Frontotemporal dementia, one of the most common causes for early-onset dementia, may be linked to an overactive immune system, a new study found.
For the study, published in the Journal of Neurology, researchers at the University of Eastern Finland recruited 98 patients with frontotemporal dementia, diagnosed between 1998 and 2016.
According to researchers, the primary aim was to examine any possible inflammatory changes in the blood of samples of patients, correlating specific markers to numerous clinical features of frontotemporal dementia, such as motoneuron and Parkinsonism symptoms.
Using the Mini-Mental State Examination (MMSE) and Activities of Daily Living Scale (ADCS), researchers were able to measure the progression of the degenerative disease, investigating cytokine or chemokine levels correlated with cognitive decline.
Moreover, researchers also focused on immune system activity in patients with frontotemporal dementia, examining any comorbidities, including those carrying the C9orf72 repeat expansion.
Based on the findings: “A history of an autoimmune disease was detected in 11 patients, but the measured inflammatory marker levels did not differ in these patients compared to those without autoimmune disease,” wrote Anne Remes, the study’s co-author. “Three patients had systemic immunomodulatory medication but showed no distinct differences in the marker levels compared to the other patients.”
“We then investigated whether the measured cytokine or chemokine levels associated with cognitive or functional decline using MMSE and ADCS-ADL, respectively. None of the cytokines showed correlation with baseline MMSE or ADCS-ADL scores.”
The findings suggest that immune system alterations may be linked to sporadic and genetic types of frontotemporal dementia.
“Our study provides novel information on the associations between inflammation and several carefully defined clinical features and disease progression,” the results detailed.

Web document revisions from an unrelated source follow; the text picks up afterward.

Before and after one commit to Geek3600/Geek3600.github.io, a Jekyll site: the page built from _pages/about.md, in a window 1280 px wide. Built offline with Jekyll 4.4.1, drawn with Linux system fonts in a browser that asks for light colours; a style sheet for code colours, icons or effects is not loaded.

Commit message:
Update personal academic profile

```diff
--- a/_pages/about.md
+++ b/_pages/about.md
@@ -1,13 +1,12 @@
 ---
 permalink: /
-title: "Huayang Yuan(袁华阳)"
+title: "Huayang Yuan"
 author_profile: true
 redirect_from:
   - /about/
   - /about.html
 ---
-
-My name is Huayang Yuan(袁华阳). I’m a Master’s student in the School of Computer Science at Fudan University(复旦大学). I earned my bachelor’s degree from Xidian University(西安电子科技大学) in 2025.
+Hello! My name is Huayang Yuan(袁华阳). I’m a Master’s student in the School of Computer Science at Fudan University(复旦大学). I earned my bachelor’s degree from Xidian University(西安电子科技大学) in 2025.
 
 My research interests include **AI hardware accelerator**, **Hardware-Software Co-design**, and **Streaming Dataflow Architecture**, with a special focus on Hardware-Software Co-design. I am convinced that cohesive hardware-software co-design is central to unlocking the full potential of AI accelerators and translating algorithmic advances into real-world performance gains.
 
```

“Future longitudinal studies in other cohorts are warranted to confirm the suggested correlation of the inflammatory profiles and clinical manifestations in FTLD in general and in FTLD patients carrying the C9orf72 HRE.”